**WORK ITEM**
With the string "derived" as the filter, copy each matching line from the records.

Collected data entries:
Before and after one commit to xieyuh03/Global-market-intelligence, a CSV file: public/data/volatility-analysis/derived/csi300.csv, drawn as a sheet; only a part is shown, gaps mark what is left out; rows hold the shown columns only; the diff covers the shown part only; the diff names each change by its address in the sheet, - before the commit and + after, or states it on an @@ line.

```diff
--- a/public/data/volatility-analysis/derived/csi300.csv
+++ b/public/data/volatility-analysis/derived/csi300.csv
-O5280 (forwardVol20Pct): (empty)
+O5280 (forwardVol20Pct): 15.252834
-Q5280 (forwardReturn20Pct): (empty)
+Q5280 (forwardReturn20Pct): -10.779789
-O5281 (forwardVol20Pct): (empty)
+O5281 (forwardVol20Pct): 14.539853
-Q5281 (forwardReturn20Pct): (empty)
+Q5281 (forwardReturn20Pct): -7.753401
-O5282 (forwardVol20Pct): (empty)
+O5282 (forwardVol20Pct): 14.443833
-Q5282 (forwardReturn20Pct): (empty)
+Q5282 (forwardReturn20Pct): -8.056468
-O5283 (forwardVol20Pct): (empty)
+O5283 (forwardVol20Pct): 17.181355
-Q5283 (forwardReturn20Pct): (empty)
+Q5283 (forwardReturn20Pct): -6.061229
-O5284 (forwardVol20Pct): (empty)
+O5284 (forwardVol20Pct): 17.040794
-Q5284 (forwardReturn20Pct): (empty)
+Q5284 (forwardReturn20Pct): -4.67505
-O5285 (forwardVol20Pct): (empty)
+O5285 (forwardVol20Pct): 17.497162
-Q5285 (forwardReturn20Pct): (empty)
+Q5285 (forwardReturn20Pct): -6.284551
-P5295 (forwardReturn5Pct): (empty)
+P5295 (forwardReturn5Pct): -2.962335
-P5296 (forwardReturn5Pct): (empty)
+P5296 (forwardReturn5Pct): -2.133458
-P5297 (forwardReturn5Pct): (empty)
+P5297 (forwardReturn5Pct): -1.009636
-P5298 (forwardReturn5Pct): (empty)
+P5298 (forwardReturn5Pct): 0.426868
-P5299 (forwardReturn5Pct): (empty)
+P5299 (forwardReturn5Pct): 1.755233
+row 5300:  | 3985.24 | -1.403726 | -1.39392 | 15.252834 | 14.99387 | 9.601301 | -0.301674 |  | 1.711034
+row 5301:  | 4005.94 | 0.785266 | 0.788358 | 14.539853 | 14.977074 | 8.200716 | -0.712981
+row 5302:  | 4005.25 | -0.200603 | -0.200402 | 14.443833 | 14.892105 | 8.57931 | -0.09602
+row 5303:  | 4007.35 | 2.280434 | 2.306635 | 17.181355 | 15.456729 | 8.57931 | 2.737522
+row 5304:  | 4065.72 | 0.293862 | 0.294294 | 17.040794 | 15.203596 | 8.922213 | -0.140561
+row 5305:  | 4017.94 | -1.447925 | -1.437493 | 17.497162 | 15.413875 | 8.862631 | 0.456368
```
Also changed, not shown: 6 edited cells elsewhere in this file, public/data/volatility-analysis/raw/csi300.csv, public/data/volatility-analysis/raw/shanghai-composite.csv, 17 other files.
---
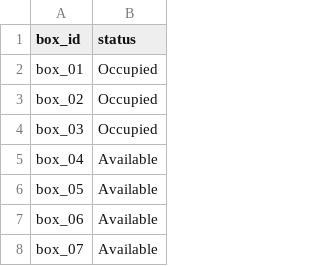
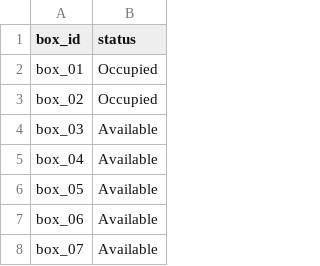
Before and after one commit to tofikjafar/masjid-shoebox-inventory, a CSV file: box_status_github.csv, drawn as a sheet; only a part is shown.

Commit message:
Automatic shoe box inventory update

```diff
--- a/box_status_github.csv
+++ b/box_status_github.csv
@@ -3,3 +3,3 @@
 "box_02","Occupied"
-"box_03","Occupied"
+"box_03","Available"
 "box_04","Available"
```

**RESULT**
Before and after one commit to xieyuh03/Global-market-intelligence, a CSV file: public/data/volatility-analysis/derived/csi300.csv, drawn as a sheet; only a part is shown, gaps mark what is left out; rows hold the shown columns only; the diff covers the shown part only; the diff names each change by its address in the sheet, - before the commit and + after, or states it on an @@ line.
--- a/public/data/volatility-analysis/derived/csi300.csv
+++ b/public/data/volatility-analysis/derived/csi300.csv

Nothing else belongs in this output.